Data extract –
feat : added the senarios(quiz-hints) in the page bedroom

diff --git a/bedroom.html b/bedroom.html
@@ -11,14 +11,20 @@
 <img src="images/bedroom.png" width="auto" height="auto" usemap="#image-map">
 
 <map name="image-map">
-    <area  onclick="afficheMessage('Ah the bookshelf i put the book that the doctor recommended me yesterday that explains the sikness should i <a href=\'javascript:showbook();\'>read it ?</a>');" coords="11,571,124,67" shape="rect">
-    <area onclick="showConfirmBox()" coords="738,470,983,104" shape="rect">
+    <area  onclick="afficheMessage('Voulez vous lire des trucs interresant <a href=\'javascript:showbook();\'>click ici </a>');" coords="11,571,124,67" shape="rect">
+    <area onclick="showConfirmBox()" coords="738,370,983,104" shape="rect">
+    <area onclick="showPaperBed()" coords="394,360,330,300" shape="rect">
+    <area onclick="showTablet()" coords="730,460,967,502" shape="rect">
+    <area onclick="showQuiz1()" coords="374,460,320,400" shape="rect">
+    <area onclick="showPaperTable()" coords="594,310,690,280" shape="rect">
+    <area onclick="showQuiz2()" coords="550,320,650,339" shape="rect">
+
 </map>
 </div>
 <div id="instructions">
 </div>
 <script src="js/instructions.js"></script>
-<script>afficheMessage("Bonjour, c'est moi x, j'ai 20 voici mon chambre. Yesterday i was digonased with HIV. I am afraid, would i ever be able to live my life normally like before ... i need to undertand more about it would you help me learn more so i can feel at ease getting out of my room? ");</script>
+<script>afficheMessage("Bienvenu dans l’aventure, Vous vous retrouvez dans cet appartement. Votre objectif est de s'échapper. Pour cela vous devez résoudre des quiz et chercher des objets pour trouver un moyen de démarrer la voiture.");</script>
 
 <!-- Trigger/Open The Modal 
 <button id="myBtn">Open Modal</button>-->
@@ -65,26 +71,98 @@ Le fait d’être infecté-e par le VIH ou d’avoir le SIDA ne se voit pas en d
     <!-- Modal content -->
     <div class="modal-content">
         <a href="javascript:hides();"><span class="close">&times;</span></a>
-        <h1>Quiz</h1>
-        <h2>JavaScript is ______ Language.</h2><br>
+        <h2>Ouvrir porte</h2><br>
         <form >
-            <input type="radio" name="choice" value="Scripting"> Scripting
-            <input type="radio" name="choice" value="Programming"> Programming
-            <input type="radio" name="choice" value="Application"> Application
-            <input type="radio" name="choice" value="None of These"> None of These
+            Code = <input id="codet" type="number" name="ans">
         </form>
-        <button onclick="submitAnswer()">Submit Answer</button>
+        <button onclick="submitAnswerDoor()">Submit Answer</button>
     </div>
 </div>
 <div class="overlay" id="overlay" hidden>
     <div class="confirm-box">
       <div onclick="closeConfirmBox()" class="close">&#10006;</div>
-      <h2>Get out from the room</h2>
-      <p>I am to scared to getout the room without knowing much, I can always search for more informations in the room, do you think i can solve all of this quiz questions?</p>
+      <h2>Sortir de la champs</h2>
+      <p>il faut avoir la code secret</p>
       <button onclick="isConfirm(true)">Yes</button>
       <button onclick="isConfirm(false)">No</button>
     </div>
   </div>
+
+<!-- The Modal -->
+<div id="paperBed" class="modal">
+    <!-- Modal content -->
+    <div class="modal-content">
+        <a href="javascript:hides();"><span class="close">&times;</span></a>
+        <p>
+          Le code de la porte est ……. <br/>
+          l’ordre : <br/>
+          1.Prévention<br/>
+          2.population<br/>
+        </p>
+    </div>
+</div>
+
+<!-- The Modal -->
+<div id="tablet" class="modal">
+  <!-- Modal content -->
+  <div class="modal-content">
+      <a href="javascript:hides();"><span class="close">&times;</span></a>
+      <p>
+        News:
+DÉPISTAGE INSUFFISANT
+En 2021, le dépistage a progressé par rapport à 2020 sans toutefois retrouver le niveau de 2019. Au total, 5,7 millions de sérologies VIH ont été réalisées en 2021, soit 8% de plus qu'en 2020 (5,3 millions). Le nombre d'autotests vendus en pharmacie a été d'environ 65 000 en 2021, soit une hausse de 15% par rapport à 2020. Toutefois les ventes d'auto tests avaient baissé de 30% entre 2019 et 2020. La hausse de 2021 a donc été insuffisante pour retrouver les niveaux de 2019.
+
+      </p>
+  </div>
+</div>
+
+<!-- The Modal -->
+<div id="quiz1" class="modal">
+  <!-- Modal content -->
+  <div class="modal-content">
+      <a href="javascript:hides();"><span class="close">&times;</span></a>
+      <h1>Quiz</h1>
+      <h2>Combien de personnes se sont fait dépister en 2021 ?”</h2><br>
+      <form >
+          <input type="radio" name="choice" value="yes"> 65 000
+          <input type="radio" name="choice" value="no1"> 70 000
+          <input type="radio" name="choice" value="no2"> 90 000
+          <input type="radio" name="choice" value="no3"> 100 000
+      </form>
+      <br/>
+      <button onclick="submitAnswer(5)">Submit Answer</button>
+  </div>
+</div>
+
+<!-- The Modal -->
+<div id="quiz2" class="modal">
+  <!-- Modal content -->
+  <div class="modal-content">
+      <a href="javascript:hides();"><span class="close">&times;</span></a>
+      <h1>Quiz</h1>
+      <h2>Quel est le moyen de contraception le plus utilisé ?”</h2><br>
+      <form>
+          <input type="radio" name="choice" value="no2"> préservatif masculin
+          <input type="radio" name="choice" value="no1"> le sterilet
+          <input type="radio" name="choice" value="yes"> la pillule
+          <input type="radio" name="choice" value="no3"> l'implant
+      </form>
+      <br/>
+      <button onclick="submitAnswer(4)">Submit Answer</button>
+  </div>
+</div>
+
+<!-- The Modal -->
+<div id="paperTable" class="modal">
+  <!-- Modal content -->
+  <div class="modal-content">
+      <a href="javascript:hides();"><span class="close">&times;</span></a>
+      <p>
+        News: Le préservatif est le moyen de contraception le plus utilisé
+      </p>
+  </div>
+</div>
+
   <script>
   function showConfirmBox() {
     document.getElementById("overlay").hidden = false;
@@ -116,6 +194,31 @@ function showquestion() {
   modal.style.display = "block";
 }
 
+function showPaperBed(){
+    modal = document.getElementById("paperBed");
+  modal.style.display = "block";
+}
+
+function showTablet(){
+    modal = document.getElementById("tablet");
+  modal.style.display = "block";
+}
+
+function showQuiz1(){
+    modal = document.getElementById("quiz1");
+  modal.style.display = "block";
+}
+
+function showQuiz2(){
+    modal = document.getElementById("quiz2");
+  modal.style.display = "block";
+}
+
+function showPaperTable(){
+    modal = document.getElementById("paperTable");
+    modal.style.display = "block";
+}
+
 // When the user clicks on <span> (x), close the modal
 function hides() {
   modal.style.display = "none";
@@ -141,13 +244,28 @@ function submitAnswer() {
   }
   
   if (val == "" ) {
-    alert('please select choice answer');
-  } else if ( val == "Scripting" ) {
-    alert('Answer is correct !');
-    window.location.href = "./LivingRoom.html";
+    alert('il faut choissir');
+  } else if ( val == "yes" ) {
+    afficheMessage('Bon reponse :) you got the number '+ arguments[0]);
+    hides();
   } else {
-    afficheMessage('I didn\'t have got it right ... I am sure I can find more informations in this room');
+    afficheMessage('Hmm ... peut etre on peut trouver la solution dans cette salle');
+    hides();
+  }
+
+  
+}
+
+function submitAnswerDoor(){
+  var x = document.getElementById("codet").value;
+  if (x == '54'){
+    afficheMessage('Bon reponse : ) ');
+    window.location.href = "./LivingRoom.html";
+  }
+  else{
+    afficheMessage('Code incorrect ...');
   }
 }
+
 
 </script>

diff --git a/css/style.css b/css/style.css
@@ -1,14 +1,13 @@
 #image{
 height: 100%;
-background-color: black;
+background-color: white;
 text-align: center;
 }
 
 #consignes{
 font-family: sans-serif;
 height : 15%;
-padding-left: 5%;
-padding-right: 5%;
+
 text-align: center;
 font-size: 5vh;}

Brief – Across the listing above, find each line that holds the word "radio". Give only how many there are.

Answer box – 12